Top of PROVIDED RECORDS

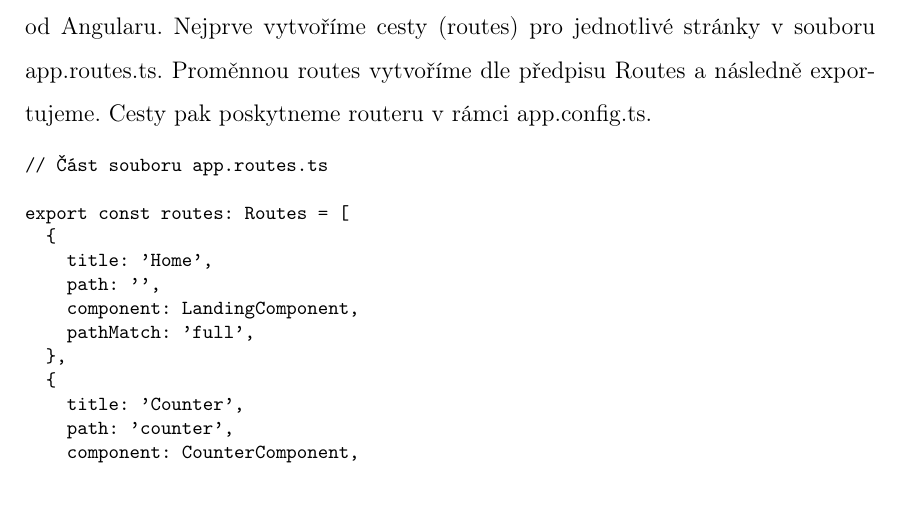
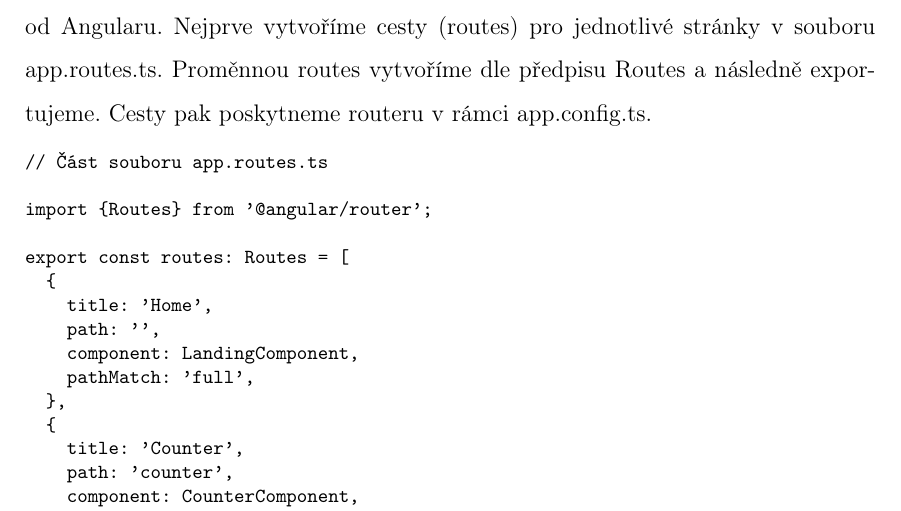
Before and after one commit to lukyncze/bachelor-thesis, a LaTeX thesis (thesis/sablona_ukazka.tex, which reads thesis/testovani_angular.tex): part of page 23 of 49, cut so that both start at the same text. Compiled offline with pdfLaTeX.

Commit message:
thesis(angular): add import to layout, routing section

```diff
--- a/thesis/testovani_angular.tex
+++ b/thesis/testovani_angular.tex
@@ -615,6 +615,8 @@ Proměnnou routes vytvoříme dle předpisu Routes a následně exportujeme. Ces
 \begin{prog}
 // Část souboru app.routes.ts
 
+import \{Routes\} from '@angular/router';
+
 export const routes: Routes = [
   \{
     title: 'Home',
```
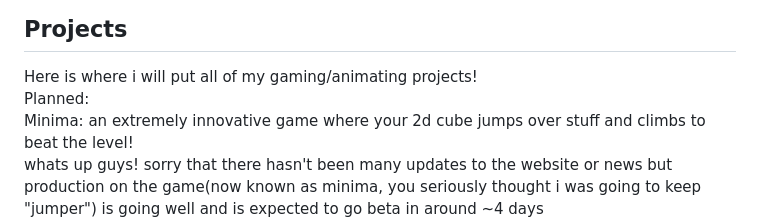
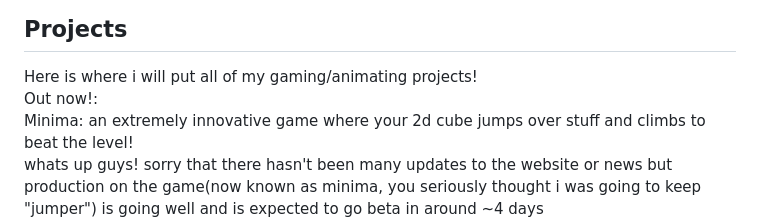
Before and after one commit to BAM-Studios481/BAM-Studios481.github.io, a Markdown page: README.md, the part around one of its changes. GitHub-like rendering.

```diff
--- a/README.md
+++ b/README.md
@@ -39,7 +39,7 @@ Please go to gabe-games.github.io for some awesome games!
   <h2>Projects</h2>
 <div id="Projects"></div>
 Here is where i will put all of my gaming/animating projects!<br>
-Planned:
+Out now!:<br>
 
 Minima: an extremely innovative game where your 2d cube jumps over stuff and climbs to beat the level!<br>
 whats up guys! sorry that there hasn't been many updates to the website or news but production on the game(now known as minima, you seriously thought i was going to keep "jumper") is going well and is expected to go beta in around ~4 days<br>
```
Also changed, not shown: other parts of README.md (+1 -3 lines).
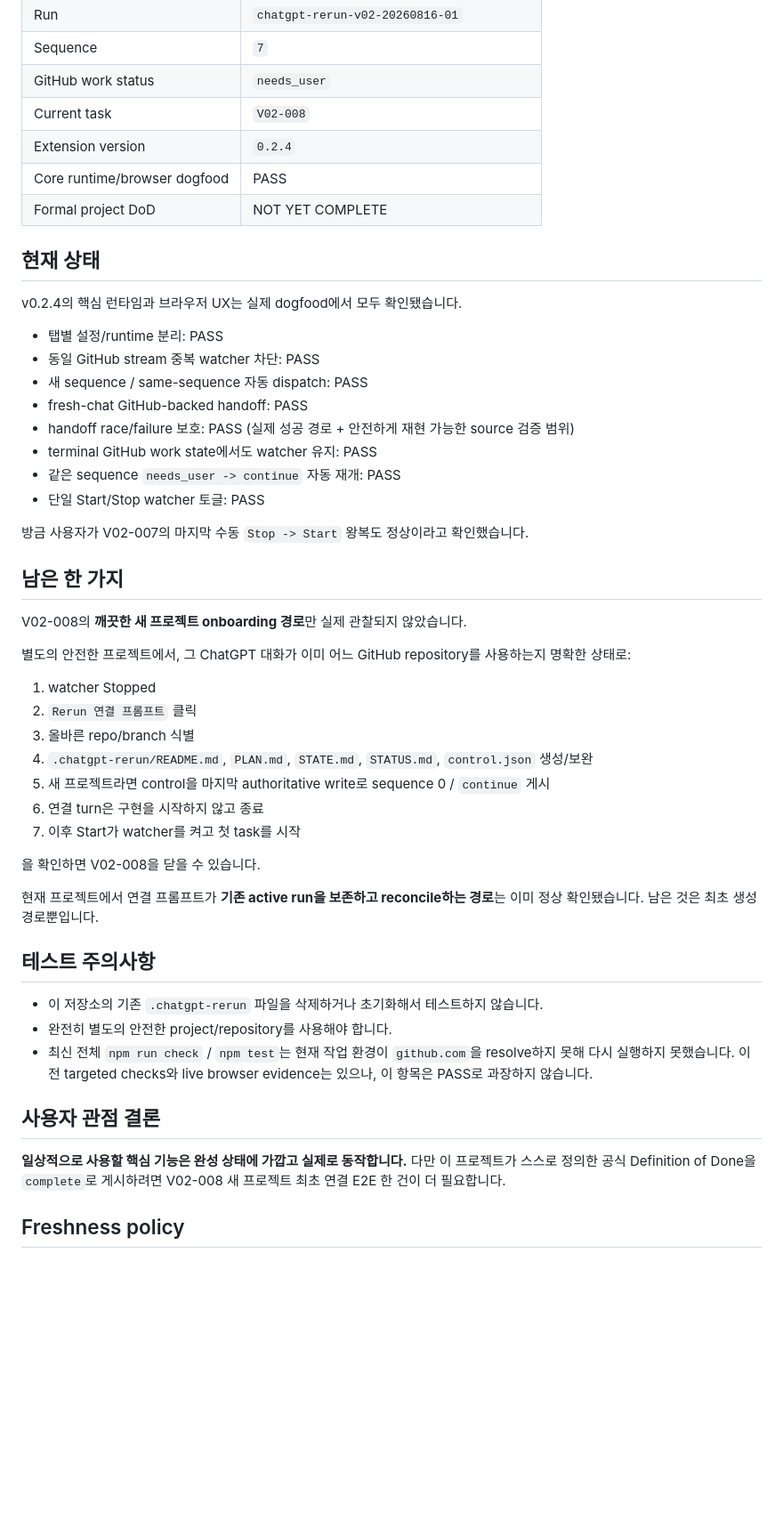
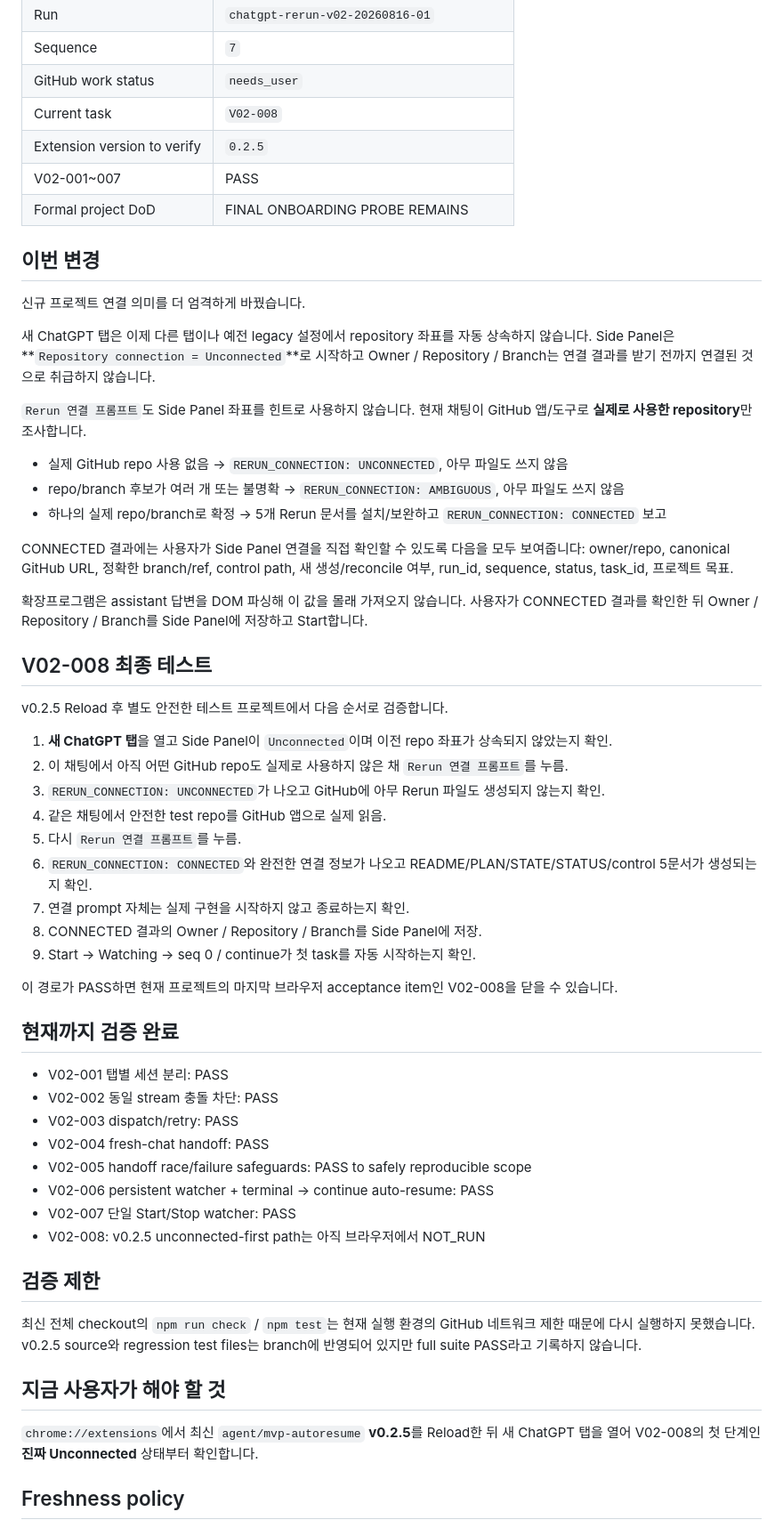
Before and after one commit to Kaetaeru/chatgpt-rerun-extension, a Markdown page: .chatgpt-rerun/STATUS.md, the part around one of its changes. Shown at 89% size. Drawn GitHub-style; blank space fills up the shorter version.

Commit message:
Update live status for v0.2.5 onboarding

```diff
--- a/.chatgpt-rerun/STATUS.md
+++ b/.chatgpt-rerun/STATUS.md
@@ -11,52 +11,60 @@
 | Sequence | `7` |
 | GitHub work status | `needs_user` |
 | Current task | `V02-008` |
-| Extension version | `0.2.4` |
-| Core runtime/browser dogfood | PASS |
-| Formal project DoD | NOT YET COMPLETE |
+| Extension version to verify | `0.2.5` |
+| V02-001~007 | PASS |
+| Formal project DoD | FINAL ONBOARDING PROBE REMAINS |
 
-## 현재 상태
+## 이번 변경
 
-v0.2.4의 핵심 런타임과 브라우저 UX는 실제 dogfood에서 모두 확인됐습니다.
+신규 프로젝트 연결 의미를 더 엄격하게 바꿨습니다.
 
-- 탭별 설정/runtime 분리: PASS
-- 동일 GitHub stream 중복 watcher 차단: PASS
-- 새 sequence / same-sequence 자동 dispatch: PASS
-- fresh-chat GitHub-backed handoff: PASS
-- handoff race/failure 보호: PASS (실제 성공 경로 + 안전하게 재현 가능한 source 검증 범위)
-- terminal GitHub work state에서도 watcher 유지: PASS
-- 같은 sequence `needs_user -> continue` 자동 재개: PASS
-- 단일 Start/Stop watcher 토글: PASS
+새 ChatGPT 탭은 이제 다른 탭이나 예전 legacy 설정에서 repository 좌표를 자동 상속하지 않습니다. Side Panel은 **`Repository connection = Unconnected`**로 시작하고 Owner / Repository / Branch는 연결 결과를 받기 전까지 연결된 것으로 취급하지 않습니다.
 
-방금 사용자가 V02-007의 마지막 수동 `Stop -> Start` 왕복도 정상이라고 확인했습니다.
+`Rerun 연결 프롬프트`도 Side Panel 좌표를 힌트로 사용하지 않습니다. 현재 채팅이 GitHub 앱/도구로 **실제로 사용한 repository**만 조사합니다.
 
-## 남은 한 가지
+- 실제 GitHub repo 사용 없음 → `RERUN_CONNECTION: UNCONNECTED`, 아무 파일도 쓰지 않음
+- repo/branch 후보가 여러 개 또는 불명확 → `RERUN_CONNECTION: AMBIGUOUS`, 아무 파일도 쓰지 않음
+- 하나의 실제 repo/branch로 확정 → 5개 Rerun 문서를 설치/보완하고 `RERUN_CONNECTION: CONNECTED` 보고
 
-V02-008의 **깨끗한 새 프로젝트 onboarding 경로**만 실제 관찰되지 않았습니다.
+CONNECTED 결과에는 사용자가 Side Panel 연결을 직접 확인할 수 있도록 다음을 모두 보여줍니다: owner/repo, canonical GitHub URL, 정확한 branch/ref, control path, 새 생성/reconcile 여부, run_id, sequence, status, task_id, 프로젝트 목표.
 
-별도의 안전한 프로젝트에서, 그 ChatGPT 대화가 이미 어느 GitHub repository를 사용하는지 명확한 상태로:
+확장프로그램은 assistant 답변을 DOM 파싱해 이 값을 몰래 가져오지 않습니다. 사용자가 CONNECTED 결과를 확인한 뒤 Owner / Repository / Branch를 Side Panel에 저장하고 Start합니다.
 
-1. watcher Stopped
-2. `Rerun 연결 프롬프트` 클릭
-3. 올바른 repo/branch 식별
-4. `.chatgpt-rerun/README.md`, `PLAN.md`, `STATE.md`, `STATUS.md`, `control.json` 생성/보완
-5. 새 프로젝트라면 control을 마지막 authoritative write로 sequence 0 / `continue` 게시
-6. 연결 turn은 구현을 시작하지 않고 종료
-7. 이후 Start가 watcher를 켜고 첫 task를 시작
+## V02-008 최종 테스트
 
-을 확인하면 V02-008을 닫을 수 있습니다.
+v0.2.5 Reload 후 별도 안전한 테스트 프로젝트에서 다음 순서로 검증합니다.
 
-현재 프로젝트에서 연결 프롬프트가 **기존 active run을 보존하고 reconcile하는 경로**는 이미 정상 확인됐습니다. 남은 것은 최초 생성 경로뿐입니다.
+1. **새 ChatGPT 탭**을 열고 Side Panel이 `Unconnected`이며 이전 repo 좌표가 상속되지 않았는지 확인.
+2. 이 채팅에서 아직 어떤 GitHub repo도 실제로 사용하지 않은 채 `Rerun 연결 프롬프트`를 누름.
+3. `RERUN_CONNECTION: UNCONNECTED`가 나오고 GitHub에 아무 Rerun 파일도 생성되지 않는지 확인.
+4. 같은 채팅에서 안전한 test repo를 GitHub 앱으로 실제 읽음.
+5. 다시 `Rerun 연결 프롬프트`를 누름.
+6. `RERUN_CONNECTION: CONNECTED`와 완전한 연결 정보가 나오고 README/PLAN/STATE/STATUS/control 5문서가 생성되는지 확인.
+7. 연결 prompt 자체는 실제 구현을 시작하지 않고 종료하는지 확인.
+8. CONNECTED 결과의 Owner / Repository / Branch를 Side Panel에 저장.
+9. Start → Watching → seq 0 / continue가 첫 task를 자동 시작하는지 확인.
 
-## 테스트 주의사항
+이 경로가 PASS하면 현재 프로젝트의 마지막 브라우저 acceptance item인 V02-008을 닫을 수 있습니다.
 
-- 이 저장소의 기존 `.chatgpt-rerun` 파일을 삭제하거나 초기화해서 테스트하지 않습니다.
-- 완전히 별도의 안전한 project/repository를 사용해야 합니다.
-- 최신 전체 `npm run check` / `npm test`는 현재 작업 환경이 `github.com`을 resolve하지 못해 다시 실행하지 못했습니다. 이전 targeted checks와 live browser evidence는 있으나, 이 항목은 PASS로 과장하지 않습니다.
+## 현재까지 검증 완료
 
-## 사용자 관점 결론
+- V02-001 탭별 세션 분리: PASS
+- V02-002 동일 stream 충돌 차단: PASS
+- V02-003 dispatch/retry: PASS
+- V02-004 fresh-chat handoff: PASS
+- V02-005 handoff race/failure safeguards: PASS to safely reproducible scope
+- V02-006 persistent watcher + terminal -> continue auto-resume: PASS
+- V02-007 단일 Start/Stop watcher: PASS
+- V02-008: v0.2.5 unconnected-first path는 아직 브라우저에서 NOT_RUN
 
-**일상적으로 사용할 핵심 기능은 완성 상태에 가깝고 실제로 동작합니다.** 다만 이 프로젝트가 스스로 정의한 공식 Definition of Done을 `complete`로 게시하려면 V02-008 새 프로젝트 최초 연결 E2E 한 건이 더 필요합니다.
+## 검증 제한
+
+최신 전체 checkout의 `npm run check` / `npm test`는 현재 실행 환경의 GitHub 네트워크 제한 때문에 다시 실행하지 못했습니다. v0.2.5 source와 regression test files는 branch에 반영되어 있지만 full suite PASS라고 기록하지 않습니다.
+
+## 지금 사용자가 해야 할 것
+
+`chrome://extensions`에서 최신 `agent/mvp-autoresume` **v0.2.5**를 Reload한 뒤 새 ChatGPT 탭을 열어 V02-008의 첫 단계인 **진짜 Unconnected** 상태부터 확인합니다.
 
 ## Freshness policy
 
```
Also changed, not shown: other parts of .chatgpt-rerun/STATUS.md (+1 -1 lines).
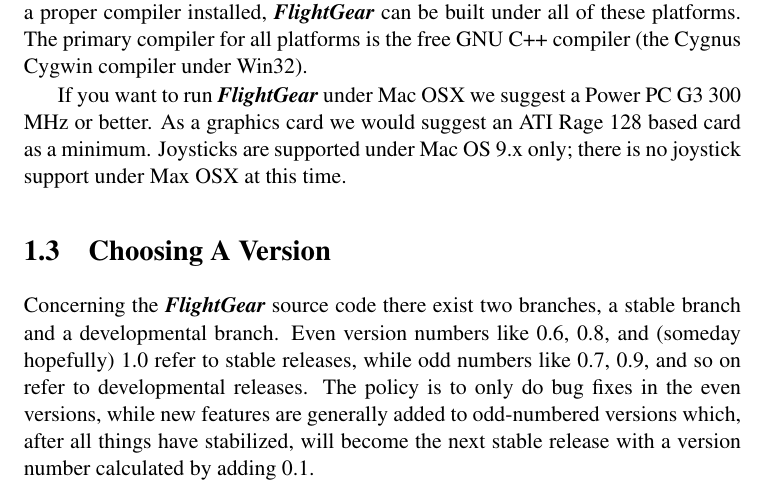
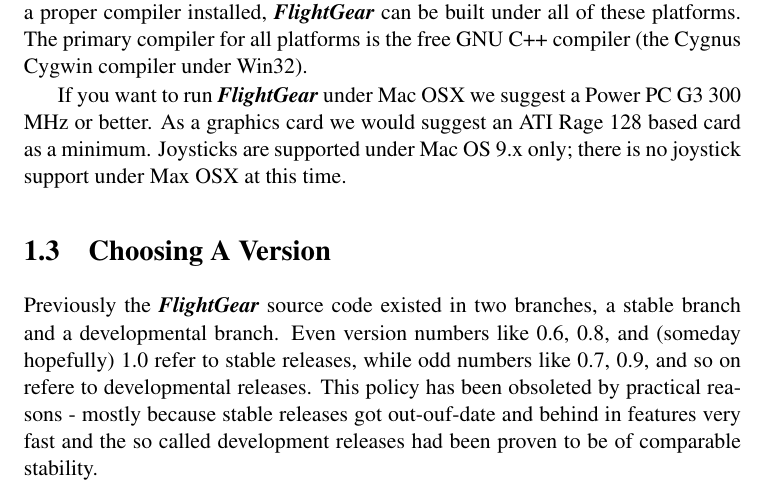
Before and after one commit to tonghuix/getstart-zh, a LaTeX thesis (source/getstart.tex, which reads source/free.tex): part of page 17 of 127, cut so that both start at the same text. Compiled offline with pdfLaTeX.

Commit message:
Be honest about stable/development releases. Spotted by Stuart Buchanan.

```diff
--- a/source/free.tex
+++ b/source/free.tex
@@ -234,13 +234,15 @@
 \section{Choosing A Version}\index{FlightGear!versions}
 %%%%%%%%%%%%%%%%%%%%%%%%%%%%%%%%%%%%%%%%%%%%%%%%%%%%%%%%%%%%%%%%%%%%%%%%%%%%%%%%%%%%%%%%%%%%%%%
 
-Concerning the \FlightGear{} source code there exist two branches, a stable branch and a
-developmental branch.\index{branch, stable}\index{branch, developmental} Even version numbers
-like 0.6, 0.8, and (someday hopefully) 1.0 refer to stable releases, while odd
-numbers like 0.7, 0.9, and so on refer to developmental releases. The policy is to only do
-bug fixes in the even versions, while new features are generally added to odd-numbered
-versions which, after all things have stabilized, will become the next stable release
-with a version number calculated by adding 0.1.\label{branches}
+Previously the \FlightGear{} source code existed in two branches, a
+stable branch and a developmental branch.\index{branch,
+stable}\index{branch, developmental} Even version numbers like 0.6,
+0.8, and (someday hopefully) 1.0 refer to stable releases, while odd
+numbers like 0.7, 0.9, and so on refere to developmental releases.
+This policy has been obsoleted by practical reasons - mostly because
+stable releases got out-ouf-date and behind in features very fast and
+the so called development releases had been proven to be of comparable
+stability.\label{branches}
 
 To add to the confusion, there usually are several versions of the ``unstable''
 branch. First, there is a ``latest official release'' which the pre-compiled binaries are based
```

Bottom of PROVIDED RECORDS

■ TO DO
Determine how many lines above contain "same" as a word or string. Give the number alone.

■ TASK RESPONSE
3